Records from a data collection
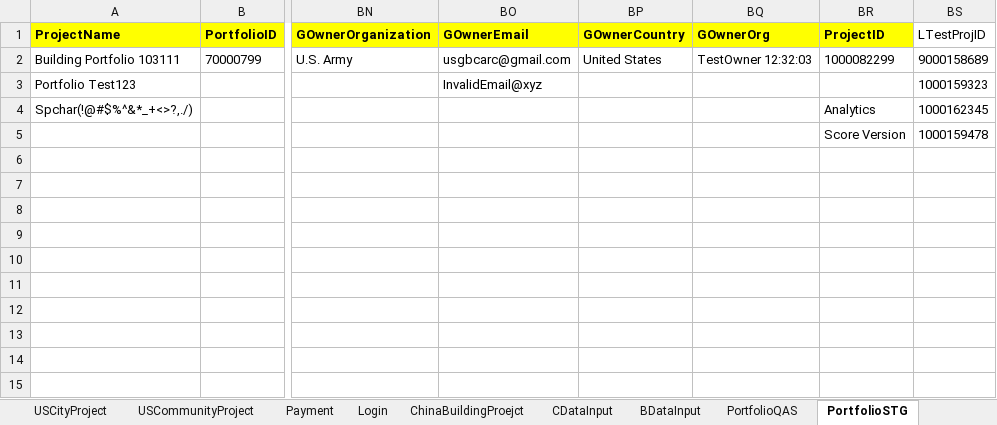
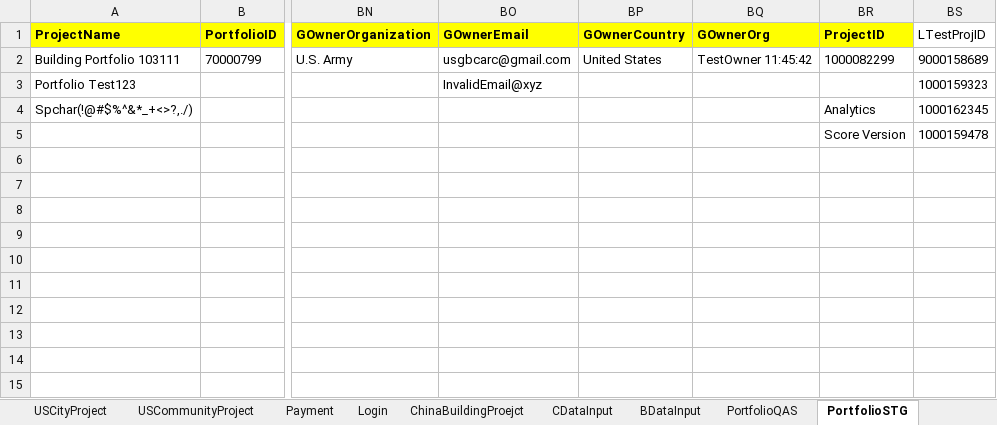
Before and after one commit to saurav1501/AutomationArc, an Excel workbook: AutomationArc/ARCDataTemplete/QasArcTest.xlsx, sheet PortfolioSTG, drawn as a sheet; only a part is shown, gaps mark what is left out; values as stored, in another font and other column widths than the file's, no borders; the diff names each change by its address in the sheet, - before the commit and + after, or states it on an @@ line.

```diff
--- a/AutomationArc/ARCDataTemplete/QasArcTest.xlsx (sheet PortfolioSTG)
+++ b/AutomationArc/ARCDataTemplete/QasArcTest.xlsx (sheet PortfolioSTG)
-BQ2 (GOwnerOrg): TestOwner 12:32:03
+BQ2 (GOwnerOrg): TestOwner 11:45:42
```
Also changed, not shown: sheet USBuildingProject, sheet PortfolioQAS, 7 other files.
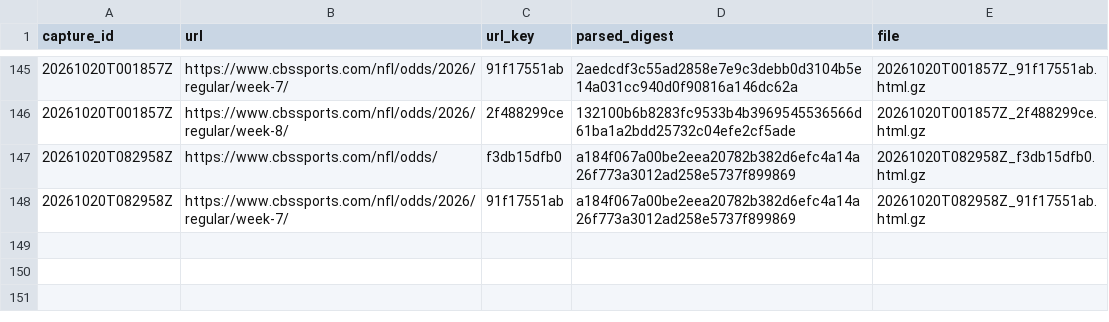
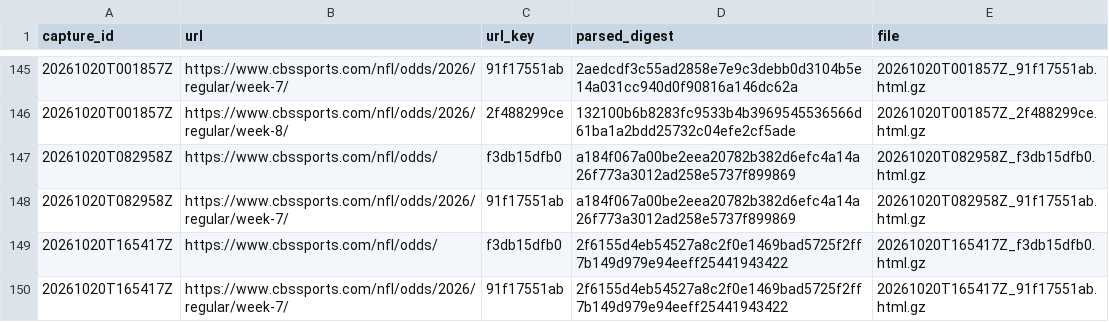
Before and after one commit to wbblanck/NFL_ATS, a CSV file: data/lines/raw_cbs/index.csv, drawn as a sheet; only a part is shown, gaps mark what is left out.

Commit message:
lines: CBS capture 2026-10-20T16:54Z

```diff
--- a/data/lines/raw_cbs/index.csv
+++ b/data/lines/raw_cbs/index.csv
@@ -148 +148,3 @@ capture_id,url,url_key,parsed_digest,file
 20261020T082958Z,https://www.cbssports.com/nfl/odds/2026/regular/week-7/,91f17551ab,a184f067a00be2eea20782b382d6efc4a14a26f773a3012ad258e5737f899869,20261020T082958Z_91f17551ab.html.gz
+20261020T165417Z,https://www.cbssports.com/nfl/odds/,f3db15dfb0,2f6155d4eb54527a8c2f0e1469bad5725f2ff7b149d979e94eeff25441943422,20261020T165417Z_f3db15dfb0.html.gz
+20261020T165417Z,https://www.cbssports.com/nfl/odds/2026/regular/week-7/,91f17551ab,2f6155d4eb54527a8c2f0e1469bad5725f2ff7b149d979e94eeff25441943422,20261020T165417Z_91f17551ab.html.gz
```
Also changed, not shown: data/lines/cbs_open_frozen.csv, 3 other files.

- **Prompt**:
Could you give all of the data again exactly as written, omitting any pictures?

- **Exercise result**:
Before and after one commit to saurav1501/AutomationArc, an Excel workbook: AutomationArc/ARCDataTemplete/QasArcTest.xlsx, sheet PortfolioSTG, drawn as a sheet; only a part is shown, gaps mark what is left out; values as stored, in another font and other column widths than the file's, no borders; the diff names each change by its address in the sheet, - before the commit and + after, or states it on an @@ line.

```diff
--- a/AutomationArc/ARCDataTemplete/QasArcTest.xlsx (sheet PortfolioSTG)
+++ b/AutomationArc/ARCDataTemplete/QasArcTest.xlsx (sheet PortfolioSTG)
-BQ2 (GOwnerOrg): TestOwner 12:32:03
+BQ2 (GOwnerOrg): TestOwner 11:45:42
```
Also changed, not shown: sheet USBuildingProject, sheet PortfolioQAS, 7 other files.
Before and after one commit to wbblanck/NFL_ATS, a CSV file: data/lines/raw_cbs/index.csv, drawn as a sheet; only a part is shown, gaps mark what is left out.

Commit message:
lines: CBS capture 2026-10-20T16:54Z

```diff
--- a/data/lines/raw_cbs/index.csv
+++ b/data/lines/raw_cbs/index.csv
@@ -148 +148,3 @@ capture_id,url,url_key,parsed_digest,file
 20261020T082958Z,https://www.cbssports.com/nfl/odds/2026/regular/week-7/,91f17551ab,a184f067a00be2eea20782b382d6efc4a14a26f773a3012ad258e5737f899869,20261020T082958Z_91f17551ab.html.gz
+20261020T165417Z,https://www.cbssports.com/nfl/odds/,f3db15dfb0,2f6155d4eb54527a8c2f0e1469bad5725f2ff7b149d979e94eeff25441943422,20261020T165417Z_f3db15dfb0.html.gz
+20261020T165417Z,https://www.cbssports.com/nfl/odds/2026/regular/week-7/,91f17551ab,2f6155d4eb54527a8c2f0e1469bad5725f2ff7b149d979e94eeff25441943422,20261020T165417Z_91f17551ab.html.gz
```
Also changed, not shown: data/lines/cbs_open_frozen.csv, 3 other files.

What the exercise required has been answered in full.